The word “love” is thrown around a lot lately--it’s no wonder it’s getting a little banged up.

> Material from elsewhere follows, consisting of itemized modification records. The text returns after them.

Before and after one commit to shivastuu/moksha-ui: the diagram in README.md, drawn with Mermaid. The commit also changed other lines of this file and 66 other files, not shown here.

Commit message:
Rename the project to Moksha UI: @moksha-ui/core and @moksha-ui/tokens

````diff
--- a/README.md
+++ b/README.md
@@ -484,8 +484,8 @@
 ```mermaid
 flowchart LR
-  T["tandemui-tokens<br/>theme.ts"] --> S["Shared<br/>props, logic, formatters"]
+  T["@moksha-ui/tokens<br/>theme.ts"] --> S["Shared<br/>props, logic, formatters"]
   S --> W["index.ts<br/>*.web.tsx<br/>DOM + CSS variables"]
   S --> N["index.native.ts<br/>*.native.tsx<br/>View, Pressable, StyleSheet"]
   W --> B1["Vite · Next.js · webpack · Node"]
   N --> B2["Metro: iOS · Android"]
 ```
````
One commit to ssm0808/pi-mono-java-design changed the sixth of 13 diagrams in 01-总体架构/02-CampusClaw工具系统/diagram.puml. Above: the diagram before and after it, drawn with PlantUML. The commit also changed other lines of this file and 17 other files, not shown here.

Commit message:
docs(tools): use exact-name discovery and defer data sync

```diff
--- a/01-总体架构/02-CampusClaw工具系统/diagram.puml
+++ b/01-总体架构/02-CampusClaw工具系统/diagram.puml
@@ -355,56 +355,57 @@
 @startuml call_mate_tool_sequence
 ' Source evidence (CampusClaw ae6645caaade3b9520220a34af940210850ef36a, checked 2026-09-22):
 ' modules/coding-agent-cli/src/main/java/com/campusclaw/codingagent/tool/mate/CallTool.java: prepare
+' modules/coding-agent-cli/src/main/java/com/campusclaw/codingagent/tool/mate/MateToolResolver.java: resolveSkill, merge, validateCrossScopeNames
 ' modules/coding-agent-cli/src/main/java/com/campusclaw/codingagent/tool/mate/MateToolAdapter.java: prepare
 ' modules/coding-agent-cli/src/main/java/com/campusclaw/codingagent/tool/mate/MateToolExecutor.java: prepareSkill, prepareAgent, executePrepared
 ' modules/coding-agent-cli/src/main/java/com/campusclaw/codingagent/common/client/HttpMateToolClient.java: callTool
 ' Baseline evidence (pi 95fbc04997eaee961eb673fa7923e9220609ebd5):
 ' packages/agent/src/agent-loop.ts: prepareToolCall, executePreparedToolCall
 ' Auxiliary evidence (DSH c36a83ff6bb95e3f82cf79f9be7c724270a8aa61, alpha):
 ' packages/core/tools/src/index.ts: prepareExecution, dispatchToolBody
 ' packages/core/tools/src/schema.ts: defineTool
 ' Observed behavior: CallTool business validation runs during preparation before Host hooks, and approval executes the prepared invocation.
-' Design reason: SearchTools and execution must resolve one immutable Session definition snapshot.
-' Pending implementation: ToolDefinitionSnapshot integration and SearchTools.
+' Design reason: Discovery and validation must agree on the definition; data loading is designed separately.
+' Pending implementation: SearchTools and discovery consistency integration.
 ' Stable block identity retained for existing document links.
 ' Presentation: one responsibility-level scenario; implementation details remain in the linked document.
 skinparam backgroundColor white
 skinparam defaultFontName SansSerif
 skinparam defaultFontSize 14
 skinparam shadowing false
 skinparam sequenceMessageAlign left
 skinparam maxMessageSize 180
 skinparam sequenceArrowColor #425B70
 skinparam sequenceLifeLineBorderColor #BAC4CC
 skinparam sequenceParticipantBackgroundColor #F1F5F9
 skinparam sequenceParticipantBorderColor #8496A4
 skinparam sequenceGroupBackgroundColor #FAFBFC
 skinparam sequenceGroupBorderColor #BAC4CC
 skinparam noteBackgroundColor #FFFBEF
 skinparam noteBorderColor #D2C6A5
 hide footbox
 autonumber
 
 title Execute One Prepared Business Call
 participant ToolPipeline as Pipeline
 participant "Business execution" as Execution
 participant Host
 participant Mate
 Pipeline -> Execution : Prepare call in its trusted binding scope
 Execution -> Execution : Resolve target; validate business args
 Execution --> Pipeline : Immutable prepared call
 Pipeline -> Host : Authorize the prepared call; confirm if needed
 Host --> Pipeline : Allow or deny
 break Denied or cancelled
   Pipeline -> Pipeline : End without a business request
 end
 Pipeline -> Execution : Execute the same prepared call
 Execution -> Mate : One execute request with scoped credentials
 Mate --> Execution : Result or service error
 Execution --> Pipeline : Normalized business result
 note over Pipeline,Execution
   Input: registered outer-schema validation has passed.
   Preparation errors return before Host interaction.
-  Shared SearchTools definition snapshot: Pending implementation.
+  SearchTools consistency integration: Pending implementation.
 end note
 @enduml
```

If we pick up the word “love” off the debate floor, though, and polish it up a little bit, we find that it is as beautiful as can be, a lot older, a lot richer, and a lot more intentional than we usually give it credit for.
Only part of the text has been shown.